The Lithuanian company was founded in 2020 by entrepreneurs Audrius Grušnis Kęstutis Lipnickas; after learning about the potential of insect protein they had the vision of creating “high-quality insect-derived ingredients for the food industry that excel in nutritional and functional qualities.”
Recognising the potential for a high-margin venture in the food industry, the company launched its pilot facility in 2022, enabling Divaks to develop its insect protein offering and is currently approaching the closing stages of its Series A funding round, having already secured a substantial part of its €67 million target.
And now, Divaks has announced its collaboration with Swiss technology group Bühler to build its first commercial-scale yellow mealworm plant, which will open for production in 2025, aiming to produce up to 15,000 tonnes of insect-derived products annually, and double its current production by 2030.
The plans to double production by 2030 align with the company’s anticipation of a significant rise in demand for insect protein as a direct reflection of consumer trends towards sustainable diets, Kęstutis Lipnickas, CEO of Divaks explains.
Bühler will be responsible for all process technology, including feedstock preparation to provide safe and nourishing feed to the larvae, and a fully automated larvae growth system with climate control.
Furthermore, Bühler will provide the processing line to transform the harvested larvae into textured insect proteins (TIP), insect protein concentrates (IPC), and other specialised food ingredients.
Lipnickas states: “Bühler will deliver the state-of-the art technology we need, allowing us to focus on the most important activities: market development and creating sustainable products that excel in nutritional and functional qualities.”
Yellow mealworm (the larval form of the yellow mealworm darkling beetle, known as Tenebrio molitor), is an “environmentally friendly, nutritious protein source that can be used in applications including meat alternatives, sports nutrition, snacks, and confectionery as well as premium pet food,” Lipnickas explains.
“They are an excellent source of high-quality protein, with all nine essential amino acids necessary for human nutrition.
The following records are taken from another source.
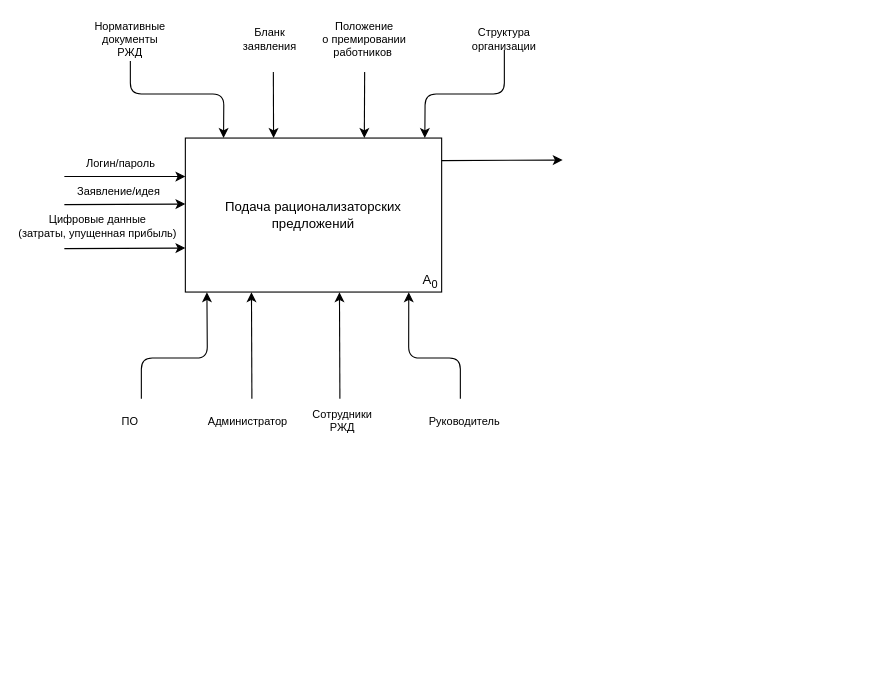
This is page "IDEF0" (1 of 5) of IDEF0.drawio from Ideas-maker/diagram, a draw.io file, before an edit. Source tidied: cells renumbered, new cells numbered last; positions are measured from the earlier drawing's top-left corner, leaving out a move shared by most shapes. Both pictures are drawn from the tidied source at 110%, with x=0, y=0 at pixel (64, 28).
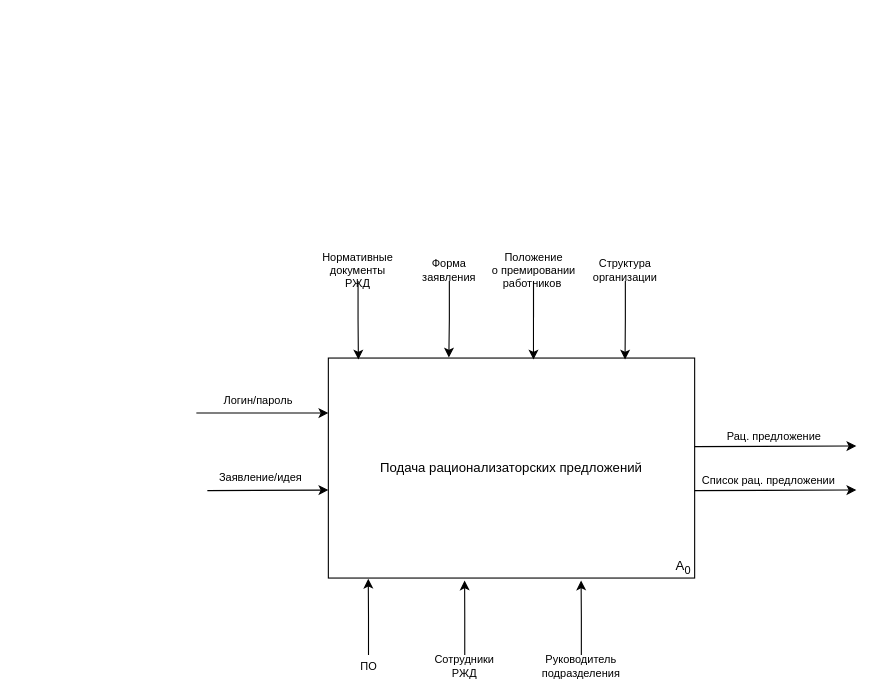
Above is the later version.

Change to the diagram source:
```diff
@@
     <mxCell id="2" value="Подача рационализаторских предложений" style="rounded=0;whiteSpace=wrap;html=1;" parent="1" vertex="1">
-      <mxGeometry x="110" y="100" width="233" height="140" as="geometry" />
+      <mxGeometry x="240" y="300" width="333" height="200" as="geometry" />
     </mxCell>
     <mxCell id="3" value="A&lt;sub&gt;0&lt;/sub&gt;" style="text;html=1;strokeColor=none;fillColor=none;align=center;verticalAlign=middle;whiteSpace=wrap;rounded=0;fontSize=12;" parent="1" vertex="1">
-      <mxGeometry x="323" y="220" width="20" height="20" as="geometry" />
+      <mxGeometry x="553" y="480" width="20" height="20" as="geometry" />
     </mxCell>
     <mxCell id="4" style="endArrow=classic;html=1;fontSize=12;entryX=0;entryY=0.25;entryDx=0;entryDy=0;" parent="1" edge="1" target="2">
       <mxGeometry relative="1" as="geometry">
-        <mxPoint y="135" as="sourcePoint" />
+        <mxPoint x="120" y="350" as="sourcePoint" />
       </mxGeometry>
     </mxCell>
@@
-    <mxCell id="6" style="endArrow=classic;html=1;fontSize=12;entryX=0;entryY=0.25;entryDx=0;entryDy=0;" parent="1" edge="1">
-      <mxGeometry relative="1" as="geometry">
-        <mxPoint y="200.5" as="sourcePoint" />
-        <mxPoint x="110" y="200" as="targetPoint" />
-      </mxGeometry>
-    </mxCell>
-    <mxCell id="7" value="&lt;font style=&quot;font-size: 10px;&quot;&gt;Цифровые данные&lt;br style=&quot;font-size: 10px;&quot;&gt;(затраты, упущенная прибыль)&lt;/font&gt;" style="text;html=1;align=center;verticalAlign=middle;labelBackgroundColor=#ffffff;fontSize=10;" parent="6" vertex="1">
-      <mxGeometry x="-0.18" y="1" relative="1" as="geometry">
-        <mxPoint x="-15" y="-19.5" as="offset" />
-      </mxGeometry>
-    </mxCell>
     <mxCell id="8" style="endArrow=classic;html=1;fontSize=12;entryX=0;entryY=0.25;entryDx=0;entryDy=0;" parent="1" edge="1">
       <mxGeometry relative="1" as="geometry">
-        <mxPoint y="160.5" as="sourcePoint" />
-        <mxPoint x="110" y="160" as="targetPoint" />
+        <mxPoint x="130" y="420.5" as="sourcePoint" />
+        <mxPoint x="240" y="420" as="targetPoint" />
       </mxGeometry>
     </mxCell>
     <mxCell id="9" value="Заявление/идея" style="text;html=1;align=left;verticalAlign=top;spacingTop=-4;fontSize=10;" parent="1" vertex="1">
-      <mxGeometry x="10" y="140" width="90" height="10" as="geometry" />
+      <mxGeometry x="139" y="400" width="90" height="10" as="geometry" />
     </mxCell>
-    <mxCell id="10" style="endArrow=classic;html=1;fontSize=12;entryX=0.127;entryY=1.023;entryDx=0;entryDy=0;entryPerimeter=0;" parent="1" edge="1">
-      <mxGeometry relative="1" as="geometry">
-        <mxPoint x="70" y="337" as="sourcePoint" />
-        <mxPoint x="129.6" y="240.2" as="targetPoint" />
-        <Array as="points">
-          <mxPoint x="70" y="300" />
-          <mxPoint x="130" y="300" />
-        </Array>
-      </mxGeometry>
-    </mxCell>
-    <mxCell id="11" style="endArrow=classic;html=1;fontSize=12;entryX=0.149;entryY=-0.001;entryDx=0;entryDy=0;entryPerimeter=0;" parent="1" edge="1" target="2">
-      <mxGeometry relative="1" as="geometry">
-        <mxPoint x="60" y="30" as="sourcePoint" />
-        <Array as="points">
-          <mxPoint x="60" y="60" />
-          <mxPoint x="145" y="60" />
-        </Array>
-      </mxGeometry>
-    </mxCell>
+    <mxCell id="27" style="edgeStyle=orthogonalEdgeStyle;rounded=0;jettySize=auto;html=1;exitX=0.5;exitY=1;exitDx=0;exitDy=0;entryX=0.082;entryY=0.007;entryDx=0;entryDy=0;entryPerimeter=0;fontSize=10;" parent="1" edge="1" source="12" target="2">
+      <mxGeometry relative="1" as="geometry" />
+    </mxCell>
     <mxCell id="12" value="Нормативные документы РЖД" style="text;html=1;strokeColor=none;fillColor=none;align=center;verticalAlign=middle;whiteSpace=wrap;rounded=0;fontSize=10;" parent="1" vertex="1">
-      <mxGeometry x="40" width="40" height="20" as="geometry" />
+      <mxGeometry x="247" y="210" width="40" height="20" as="geometry" />
     </mxCell>
+    <mxCell id="28" style="edgeStyle=orthogonalEdgeStyle;rounded=0;jettySize=auto;html=1;exitX=0.5;exitY=1;exitDx=0;exitDy=0;entryX=0.329;entryY=-0.002;entryDx=0;entryDy=0;entryPerimeter=0;fontSize=10;" parent="1" edge="1" source="13" target="2">
+      <mxGeometry relative="1" as="geometry" />
+    </mxCell>
-    <mxCell id="13" value="Бланк заявления" style="text;html=1;strokeColor=none;fillColor=none;align=center;verticalAlign=middle;whiteSpace=wrap;rounded=0;fontSize=10;" parent="1" vertex="1">
-      <mxGeometry x="166.5" width="40" height="20" as="geometry" />
+    <mxCell id="13" value="Форма заявления" style="text;html=1;strokeColor=none;fillColor=none;align=center;verticalAlign=middle;whiteSpace=wrap;rounded=0;fontSize=10;" parent="1" vertex="1">
+      <mxGeometry x="330" y="210" width="40" height="20" as="geometry" />
     </mxCell>
-    <mxCell id="14" style="endArrow=classic;html=1;fontSize=12;entryX=0.149;entryY=-0.001;entryDx=0;entryDy=0;entryPerimeter=0;" parent="1" edge="1">
-      <mxGeometry relative="1" as="geometry">
-        <mxPoint x="190" y="40" as="sourcePoint" />
-        <mxPoint x="190.2" y="99.9" as="targetPoint" />
-      </mxGeometry>
-    </mxCell>
+    <mxCell id="29" style="edgeStyle=orthogonalEdgeStyle;rounded=0;jettySize=auto;html=1;exitX=0.5;exitY=1;exitDx=0;exitDy=0;entryX=0.56;entryY=0.007;entryDx=0;entryDy=0;entryPerimeter=0;fontSize=10;" parent="1" edge="1" source="15" target="2">
+      <mxGeometry relative="1" as="geometry" />
+    </mxCell>
     <mxCell id="15" value="&lt;font style=&quot;font-size: 10px&quot;&gt;Положение о&amp;nbsp;&lt;span style=&quot;line-height: 107% ; font-family: &amp;#34;calibri&amp;#34; , sans-serif&quot;&gt;премировании работников&amp;nbsp;&lt;/span&gt;&lt;/font&gt;" style="text;html=1;strokeColor=none;fillColor=none;align=center;verticalAlign=middle;whiteSpace=wrap;rounded=0;fontSize=10;" parent="1" vertex="1">
-      <mxGeometry x="253" width="40" height="20" as="geometry" />
+      <mxGeometry x="406.5" y="210" width="40" height="20" as="geometry" />
     </mxCell>
-    <mxCell id="16" style="endArrow=classic;html=1;fontSize=12;entryX=0.149;entryY=-0.001;entryDx=0;entryDy=0;entryPerimeter=0;" parent="1" edge="1">
-      <mxGeometry relative="1" as="geometry">
-        <mxPoint x="273" y="40" as="sourcePoint" />
-        <mxPoint x="272.7" y="99.9" as="targetPoint" />
-      </mxGeometry>
-    </mxCell>
+    <mxCell id="30" style="edgeStyle=orthogonalEdgeStyle;rounded=0;jettySize=auto;html=1;exitX=0.5;exitY=0;exitDx=0;exitDy=0;entryX=0.109;entryY=1.003;entryDx=0;entryDy=0;entryPerimeter=0;fontSize=10;" parent="1" edge="1" source="17" target="2">
+      <mxGeometry relative="1" as="geometry" />
+    </mxCell>
     <mxCell id="17" value="ПО" style="text;html=1;strokeColor=none;fillColor=none;align=center;verticalAlign=middle;whiteSpace=wrap;rounded=0;fontSize=10;" parent="1" vertex="1">
-      <mxGeometry x="40" y="347" width="40" height="20" as="geometry" />
+      <mxGeometry x="256.5" y="570" width="40" height="20" as="geometry" />
     </mxCell>
+    <mxCell id="31" style="edgeStyle=orthogonalEdgeStyle;rounded=0;jettySize=auto;html=1;exitX=0.5;exitY=1;exitDx=0;exitDy=0;entryX=0.81;entryY=0.007;entryDx=0;entryDy=0;entryPerimeter=0;fontSize=10;" parent="1" edge="1" source="18" target="2">
+      <mxGeometry relative="1" as="geometry" />
+    </mxCell>
     <mxCell id="18" value="Структура организации" style="text;html=1;strokeColor=none;fillColor=none;align=center;verticalAlign=middle;whiteSpace=wrap;rounded=0;fontSize=10;" parent="1" vertex="1">
-      <mxGeometry x="380" width="40" height="20" as="geometry" />
+      <mxGeometry x="490" y="210" width="40" height="20" as="geometry" />
     </mxCell>
-    <mxCell id="19" style="endArrow=classic;html=1;fontSize=12;entryX=0.149;entryY=-0.001;entryDx=0;entryDy=0;entryPerimeter=0;" parent="1" edge="1">
-      <mxGeometry relative="1" as="geometry">
-        <mxPoint x="400" y="20" as="sourcePoint" />
-        <mxPoint x="327.7" y="99.9" as="targetPoint" />
-        <Array as="points">
-          <mxPoint x="400" y="60" />
-          <mxPoint x="328" y="60" />
-        </Array>
-      </mxGeometry>
-    </mxCell>
-    <mxCell id="20" style="endArrow=classic;html=1;fontSize=12;entryX=0.127;entryY=1.023;entryDx=0;entryDy=0;entryPerimeter=0;" parent="1" edge="1">
-      <mxGeometry relative="1" as="geometry">
-        <mxPoint x="170.5" y="337" as="sourcePoint" />
-        <mxPoint x="170.1" y="240.2" as="targetPoint" />
-      </mxGeometry>
-    </mxCell>
-    <mxCell id="21" value="Администратор" style="text;html=1;strokeColor=none;fillColor=none;align=center;verticalAlign=middle;whiteSpace=wrap;rounded=0;fontSize=10;" parent="1" vertex="1">
-      <mxGeometry x="146.5" y="347" width="40" height="20" as="geometry" />
-    </mxCell>
-    <mxCell id="22" style="endArrow=classic;html=1;fontSize=12;entryX=0.127;entryY=1.023;entryDx=0;entryDy=0;entryPerimeter=0;" parent="1" edge="1">
-      <mxGeometry relative="1" as="geometry">
-        <mxPoint x="250.5" y="337" as="sourcePoint" />
-        <mxPoint x="250.1" y="240.2" as="targetPoint" />
-      </mxGeometry>
-    </mxCell>
+    <mxCell id="32" style="edgeStyle=orthogonalEdgeStyle;rounded=0;jettySize=auto;html=1;entryX=0.372;entryY=1.011;entryDx=0;entryDy=0;entryPerimeter=0;fontSize=10;" parent="1" edge="1" source="23" target="2">
+      <mxGeometry relative="1" as="geometry" />
+    </mxCell>
     <mxCell id="23" value="Сотрудники РЖД" style="text;html=1;strokeColor=none;fillColor=none;align=center;verticalAlign=middle;whiteSpace=wrap;rounded=0;fontSize=10;" parent="1" vertex="1">
-      <mxGeometry x="233" y="347" width="40" height="20" as="geometry" />
+      <mxGeometry x="344" y="570" width="40" height="20" as="geometry" />
     </mxCell>
+    <mxCell id="33" style="edgeStyle=orthogonalEdgeStyle;rounded=0;jettySize=auto;html=1;exitX=0.5;exitY=0;exitDx=0;exitDy=0;entryX=0.69;entryY=1.011;entryDx=0;entryDy=0;entryPerimeter=0;fontSize=10;" parent="1" edge="1" source="24" target="2">
+      <mxGeometry relative="1" as="geometry" />
+    </mxCell>
-    <mxCell id="24" value="Руководитель" style="text;html=1;strokeColor=none;fillColor=none;align=center;verticalAlign=middle;whiteSpace=wrap;rounded=0;fontSize=10;" parent="1" vertex="1">
-      <mxGeometry x="344" y="347" width="40" height="20" as="geometry" />
+    <mxCell id="24" value="Руководитель&lt;br&gt;подразделения" style="text;html=1;strokeColor=none;fillColor=none;align=center;verticalAlign=middle;whiteSpace=wrap;rounded=0;fontSize=10;" parent="1" vertex="1">
+      <mxGeometry x="450" y="570" width="40" height="20" as="geometry" />
     </mxCell>
-    <mxCell id="25" style="endArrow=classic;html=1;fontSize=12;entryX=0.127;entryY=1.023;entryDx=0;entryDy=0;entryPerimeter=0;" parent="1" edge="1">
-      <mxGeometry relative="1" as="geometry">
-        <mxPoint x="360" y="337" as="sourcePoint" />
-        <mxPoint x="313.1" y="240.2" as="targetPoint" />
-        <Array as="points">
-          <mxPoint x="360" y="300" />
-          <mxPoint x="313" y="300" />
-        </Array>
-      </mxGeometry>
-    </mxCell>
-    <mxCell id="26" style="endArrow=classic;html=1;fontSize=12;entryX=0;entryY=0.25;entryDx=0;entryDy=0;" parent="1" edge="1">
+    <mxCell id="26" style="endArrow=classic;html=1;fontSize=12;" parent="1" edge="1">
       <mxGeometry relative="1" as="geometry">
-        <mxPoint x="343" y="120.5" as="sourcePoint" />
-        <mxPoint x="453" y="120" as="targetPoint" />
+        <mxPoint x="573" y="380.5" as="sourcePoint" />
+        <mxPoint x="720" y="380" as="targetPoint" />
       </mxGeometry>
     </mxCell>
+    <mxCell id="34" value="Рац. предложение" style="text;html=1;align=center;verticalAlign=middle;labelBackgroundColor=#ffffff;fontSize=10;" parent="26" vertex="1">
+      <mxGeometry x="0.32" relative="1" as="geometry">
+        <mxPoint x="-25.5" y="-10" as="offset" />
+      </mxGeometry>
+    </mxCell>
+    <mxCell id="35" style="endArrow=classic;html=1;fontSize=12;" parent="1" edge="1">
+      <mxGeometry relative="1" as="geometry">
+        <mxPoint x="573" y="420.5" as="sourcePoint" />
+        <mxPoint x="720" y="420" as="targetPoint" />
+      </mxGeometry>
+    </mxCell>
+    <mxCell id="36" value="Список рац. предложении" style="text;html=1;align=center;verticalAlign=middle;labelBackgroundColor=#ffffff;fontSize=10;" parent="35" vertex="1">
+      <mxGeometry x="0.32" relative="1" as="geometry">
+        <mxPoint x="-30" y="-10" as="offset" />
+      </mxGeometry>
+    </mxCell>
```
They also contain healthy fats, vitamins, minerals, and dietary fibres.”
Insect proteins, including those from mealworms, have been found to have high digestibility rates.
Yellow mealworm is an ideal ingredient for sports nutrition, Lipnickas explains, as it is an area in which complete proteins are essential for muscle repair and growth.
“Insect-derived proteins are high in quality and can be easily digested, making them ideal for athletes who require efficient protein synthesis for muscle repair and growth.”
Additionally, he notes that “for consumers focused on health and wellness, insect proteins provide a nutrient-dense option.
“They are rich in vitamins and minerals, which can support overall health, and can be a part of diets that focus on weight management due to their high protein and low carbohydrate content.”
He adds that the potential for insect-derived ingredients in specialised food products is vast and continues to grow, as consumers become more aware of the environmental and health benefits of these sustainable protein sources.
Sustainability and circularity
The new plant will allow Divaks to utilise residue from the mealworm production as organic fertiliser, with the aim of contributing to healthier soils, in line with the company’s circular economy vision.
Lipnickas explains: “Mealworms contribute to a circular economy – they can be fed on low quality by product from grain processing and turn them into high-quality proteins.”
He adds that “from the sustainability point of view, mealworms have a lower environmental impact than traditional livestock farming.
“They emit fewer greenhouse gases, use less water and land - they are much more efficient at converting feed into body mass compared to livestock.”
Lipnickas notes as consumers increasingly look for sustainable options, the yellow mealworm production adheres to the broader trend towards sustainability, and sustainable protein sources must be part of the broader conversation.